REQUIREMENT: The answer is the complete listing below, written out again exactly.

── INFORMATION ──

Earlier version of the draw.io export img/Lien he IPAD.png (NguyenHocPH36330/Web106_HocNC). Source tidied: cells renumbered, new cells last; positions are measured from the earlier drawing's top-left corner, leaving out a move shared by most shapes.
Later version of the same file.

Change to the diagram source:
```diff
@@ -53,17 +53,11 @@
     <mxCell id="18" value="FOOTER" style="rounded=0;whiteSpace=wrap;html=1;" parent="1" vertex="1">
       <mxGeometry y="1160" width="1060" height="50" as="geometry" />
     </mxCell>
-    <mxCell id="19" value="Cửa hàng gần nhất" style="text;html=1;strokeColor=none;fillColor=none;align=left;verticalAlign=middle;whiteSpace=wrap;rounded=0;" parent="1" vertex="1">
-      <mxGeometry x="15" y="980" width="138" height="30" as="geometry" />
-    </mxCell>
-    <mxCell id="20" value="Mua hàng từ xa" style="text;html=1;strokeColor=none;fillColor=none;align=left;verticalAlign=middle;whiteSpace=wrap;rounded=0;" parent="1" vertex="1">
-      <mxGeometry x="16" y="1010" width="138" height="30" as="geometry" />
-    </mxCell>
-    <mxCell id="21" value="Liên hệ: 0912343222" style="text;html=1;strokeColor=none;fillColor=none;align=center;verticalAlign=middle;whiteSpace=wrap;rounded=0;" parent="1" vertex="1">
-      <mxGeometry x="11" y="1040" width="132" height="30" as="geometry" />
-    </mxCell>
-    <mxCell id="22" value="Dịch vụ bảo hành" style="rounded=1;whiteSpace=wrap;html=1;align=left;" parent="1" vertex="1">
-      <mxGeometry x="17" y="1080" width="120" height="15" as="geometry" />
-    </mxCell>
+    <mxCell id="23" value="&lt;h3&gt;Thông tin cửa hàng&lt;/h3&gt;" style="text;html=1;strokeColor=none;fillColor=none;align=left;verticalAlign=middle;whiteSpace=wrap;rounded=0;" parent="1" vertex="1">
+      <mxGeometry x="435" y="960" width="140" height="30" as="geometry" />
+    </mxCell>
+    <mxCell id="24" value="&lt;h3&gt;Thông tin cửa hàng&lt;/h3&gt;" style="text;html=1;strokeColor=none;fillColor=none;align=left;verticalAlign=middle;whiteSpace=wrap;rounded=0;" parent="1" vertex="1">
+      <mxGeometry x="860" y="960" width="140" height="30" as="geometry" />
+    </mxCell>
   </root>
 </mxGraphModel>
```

───

ANSWER TO THE EXERCISE:
Earlier version of the draw.io export img/Lien he IPAD.png (NguyenHocPH36330/Web106_HocNC). Source tidied: cells renumbered, new cells last; positions are measured from the earlier drawing's top-left corner, leaving out a move shared by most shapes.
Later version of the same file.

Change to the diagram source:
```diff
@@ -53,17 +53,11 @@
     <mxCell id="18" value="FOOTER" style="rounded=0;whiteSpace=wrap;html=1;" parent="1" vertex="1">
       <mxGeometry y="1160" width="1060" height="50" as="geometry" />
     </mxCell>
-    <mxCell id="19" value="Cửa hàng gần nhất" style="text;html=1;strokeColor=none;fillColor=none;align=left;verticalAlign=middle;whiteSpace=wrap;rounded=0;" parent="1" vertex="1">
-      <mxGeometry x="15" y="980" width="138" height="30" as="geometry" />
-    </mxCell>
-    <mxCell id="20" value="Mua hàng từ xa" style="text;html=1;strokeColor=none;fillColor=none;align=left;verticalAlign=middle;whiteSpace=wrap;rounded=0;" parent="1" vertex="1">
-      <mxGeometry x="16" y="1010" width="138" height="30" as="geometry" />
-    </mxCell>
-    <mxCell id="21" value="Liên hệ: 0912343222" style="text;html=1;strokeColor=none;fillColor=none;align=center;verticalAlign=middle;whiteSpace=wrap;rounded=0;" parent="1" vertex="1">
-      <mxGeometry x="11" y="1040" width="132" height="30" as="geometry" />
-    </mxCell>
-    <mxCell id="22" value="Dịch vụ bảo hành" style="rounded=1;whiteSpace=wrap;html=1;align=left;" parent="1" vertex="1">
-      <mxGeometry x="17" y="1080" width="120" height="15" as="geometry" />
-    </mxCell>
+    <mxCell id="23" value="&lt;h3&gt;Thông tin cửa hàng&lt;/h3&gt;" style="text;html=1;strokeColor=none;fillColor=none;align=left;verticalAlign=middle;whiteSpace=wrap;rounded=0;" parent="1" vertex="1">
+      <mxGeometry x="435" y="960" width="140" height="30" as="geometry" />
+    </mxCell>
+    <mxCell id="24" value="&lt;h3&gt;Thông tin cửa hàng&lt;/h3&gt;" style="text;html=1;strokeColor=none;fillColor=none;align=left;verticalAlign=middle;whiteSpace=wrap;rounded=0;" parent="1" vertex="1">
+      <mxGeometry x="860" y="960" width="140" height="30" as="geometry" />
+    </mxCell>
   </root>
 </mxGraphModel>
```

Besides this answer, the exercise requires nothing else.